WHAT THE TASK REQUIRES — Return each line of the records below that contains the word "file".

SUPPLIED DATA —
▼

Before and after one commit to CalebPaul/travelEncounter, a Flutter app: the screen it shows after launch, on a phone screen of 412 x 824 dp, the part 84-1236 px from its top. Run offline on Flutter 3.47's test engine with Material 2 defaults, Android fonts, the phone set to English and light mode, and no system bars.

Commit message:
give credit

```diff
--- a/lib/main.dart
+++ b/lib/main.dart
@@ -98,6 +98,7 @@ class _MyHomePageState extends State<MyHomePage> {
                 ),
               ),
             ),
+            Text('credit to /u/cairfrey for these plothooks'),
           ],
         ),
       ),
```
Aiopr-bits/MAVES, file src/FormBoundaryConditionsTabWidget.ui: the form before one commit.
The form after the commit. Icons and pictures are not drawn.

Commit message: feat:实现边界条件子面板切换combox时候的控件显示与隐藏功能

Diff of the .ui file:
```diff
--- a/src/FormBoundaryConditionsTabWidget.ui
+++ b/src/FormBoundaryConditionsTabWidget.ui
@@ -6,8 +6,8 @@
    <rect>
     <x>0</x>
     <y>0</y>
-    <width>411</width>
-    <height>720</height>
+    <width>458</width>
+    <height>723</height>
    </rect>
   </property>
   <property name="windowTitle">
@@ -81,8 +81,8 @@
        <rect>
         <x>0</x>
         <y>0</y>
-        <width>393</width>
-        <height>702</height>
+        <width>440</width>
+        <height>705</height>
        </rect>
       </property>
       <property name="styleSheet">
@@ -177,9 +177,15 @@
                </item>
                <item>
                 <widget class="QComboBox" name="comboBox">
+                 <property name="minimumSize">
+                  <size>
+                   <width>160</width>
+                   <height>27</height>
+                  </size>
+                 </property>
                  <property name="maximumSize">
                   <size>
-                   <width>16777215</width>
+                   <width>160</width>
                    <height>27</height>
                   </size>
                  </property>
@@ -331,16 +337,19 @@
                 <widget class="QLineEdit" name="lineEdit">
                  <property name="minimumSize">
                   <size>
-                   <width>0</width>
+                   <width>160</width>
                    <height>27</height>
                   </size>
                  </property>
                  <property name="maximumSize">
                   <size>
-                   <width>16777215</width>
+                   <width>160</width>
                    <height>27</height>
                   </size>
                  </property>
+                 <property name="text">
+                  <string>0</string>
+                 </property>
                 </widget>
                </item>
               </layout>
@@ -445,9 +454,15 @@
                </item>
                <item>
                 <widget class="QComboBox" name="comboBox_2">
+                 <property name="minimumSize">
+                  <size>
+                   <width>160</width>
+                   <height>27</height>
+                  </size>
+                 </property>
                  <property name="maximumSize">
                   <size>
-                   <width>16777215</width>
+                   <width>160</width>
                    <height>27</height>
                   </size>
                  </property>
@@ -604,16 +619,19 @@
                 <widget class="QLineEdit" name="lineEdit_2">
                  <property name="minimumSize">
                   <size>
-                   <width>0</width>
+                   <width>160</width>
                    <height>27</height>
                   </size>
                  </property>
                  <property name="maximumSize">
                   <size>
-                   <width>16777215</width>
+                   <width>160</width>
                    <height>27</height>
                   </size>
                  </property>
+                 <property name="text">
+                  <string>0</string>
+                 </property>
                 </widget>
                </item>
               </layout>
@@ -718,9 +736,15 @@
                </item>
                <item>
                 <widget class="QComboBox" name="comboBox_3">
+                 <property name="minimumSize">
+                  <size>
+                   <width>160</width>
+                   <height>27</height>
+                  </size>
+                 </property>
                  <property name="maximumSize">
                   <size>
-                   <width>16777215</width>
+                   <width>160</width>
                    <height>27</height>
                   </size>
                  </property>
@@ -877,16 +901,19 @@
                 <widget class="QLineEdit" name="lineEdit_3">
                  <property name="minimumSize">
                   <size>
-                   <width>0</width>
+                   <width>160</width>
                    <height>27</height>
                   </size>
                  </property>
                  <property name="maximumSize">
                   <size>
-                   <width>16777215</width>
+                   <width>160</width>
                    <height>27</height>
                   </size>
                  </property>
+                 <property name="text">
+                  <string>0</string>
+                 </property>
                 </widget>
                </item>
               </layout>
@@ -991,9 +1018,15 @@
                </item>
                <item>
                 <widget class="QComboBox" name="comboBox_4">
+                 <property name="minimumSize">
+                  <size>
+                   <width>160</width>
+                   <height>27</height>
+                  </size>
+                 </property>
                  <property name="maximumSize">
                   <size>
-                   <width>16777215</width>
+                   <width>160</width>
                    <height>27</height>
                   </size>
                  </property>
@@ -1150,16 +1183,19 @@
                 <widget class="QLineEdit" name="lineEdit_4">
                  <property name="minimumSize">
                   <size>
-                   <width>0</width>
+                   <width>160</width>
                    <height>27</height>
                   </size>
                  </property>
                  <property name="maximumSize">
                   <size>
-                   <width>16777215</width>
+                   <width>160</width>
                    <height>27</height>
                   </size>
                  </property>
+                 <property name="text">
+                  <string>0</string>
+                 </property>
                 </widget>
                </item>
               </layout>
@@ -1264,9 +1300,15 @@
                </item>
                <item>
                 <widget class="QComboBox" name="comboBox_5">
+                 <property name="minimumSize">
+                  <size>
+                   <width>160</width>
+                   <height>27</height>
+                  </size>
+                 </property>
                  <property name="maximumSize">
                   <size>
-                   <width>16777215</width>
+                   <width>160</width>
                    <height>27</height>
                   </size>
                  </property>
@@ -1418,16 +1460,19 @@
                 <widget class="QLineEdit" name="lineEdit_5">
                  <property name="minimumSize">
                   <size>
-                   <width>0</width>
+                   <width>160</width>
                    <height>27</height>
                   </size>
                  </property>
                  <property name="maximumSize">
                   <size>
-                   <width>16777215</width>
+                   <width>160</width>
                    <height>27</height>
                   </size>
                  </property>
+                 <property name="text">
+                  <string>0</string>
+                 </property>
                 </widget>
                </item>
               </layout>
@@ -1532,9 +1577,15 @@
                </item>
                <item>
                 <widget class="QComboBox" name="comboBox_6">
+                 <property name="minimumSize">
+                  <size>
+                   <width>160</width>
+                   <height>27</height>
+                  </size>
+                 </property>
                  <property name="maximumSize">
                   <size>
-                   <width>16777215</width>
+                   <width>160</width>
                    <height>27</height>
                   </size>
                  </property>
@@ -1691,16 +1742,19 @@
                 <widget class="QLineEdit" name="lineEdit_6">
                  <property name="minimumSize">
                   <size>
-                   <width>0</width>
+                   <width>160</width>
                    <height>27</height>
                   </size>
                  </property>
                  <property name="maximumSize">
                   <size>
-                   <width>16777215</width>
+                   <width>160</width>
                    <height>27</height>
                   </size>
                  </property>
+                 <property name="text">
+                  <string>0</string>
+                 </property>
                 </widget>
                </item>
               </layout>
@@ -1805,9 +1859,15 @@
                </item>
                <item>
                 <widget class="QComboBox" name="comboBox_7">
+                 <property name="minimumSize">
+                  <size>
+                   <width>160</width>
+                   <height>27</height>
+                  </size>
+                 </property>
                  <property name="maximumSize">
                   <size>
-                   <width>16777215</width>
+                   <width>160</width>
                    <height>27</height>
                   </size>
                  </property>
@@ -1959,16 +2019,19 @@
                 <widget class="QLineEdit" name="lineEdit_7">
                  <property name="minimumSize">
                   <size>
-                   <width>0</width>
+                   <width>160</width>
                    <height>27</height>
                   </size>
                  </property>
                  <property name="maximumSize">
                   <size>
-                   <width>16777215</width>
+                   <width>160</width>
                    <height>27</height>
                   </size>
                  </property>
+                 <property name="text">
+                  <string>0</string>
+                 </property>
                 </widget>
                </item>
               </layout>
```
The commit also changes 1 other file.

▲

TASK SOLUTION —
Aiopr-bits/MAVES, file src/FormBoundaryConditionsTabWidget.ui: the form before one commit.
Diff of the .ui file:
The commit also changes 1 other file.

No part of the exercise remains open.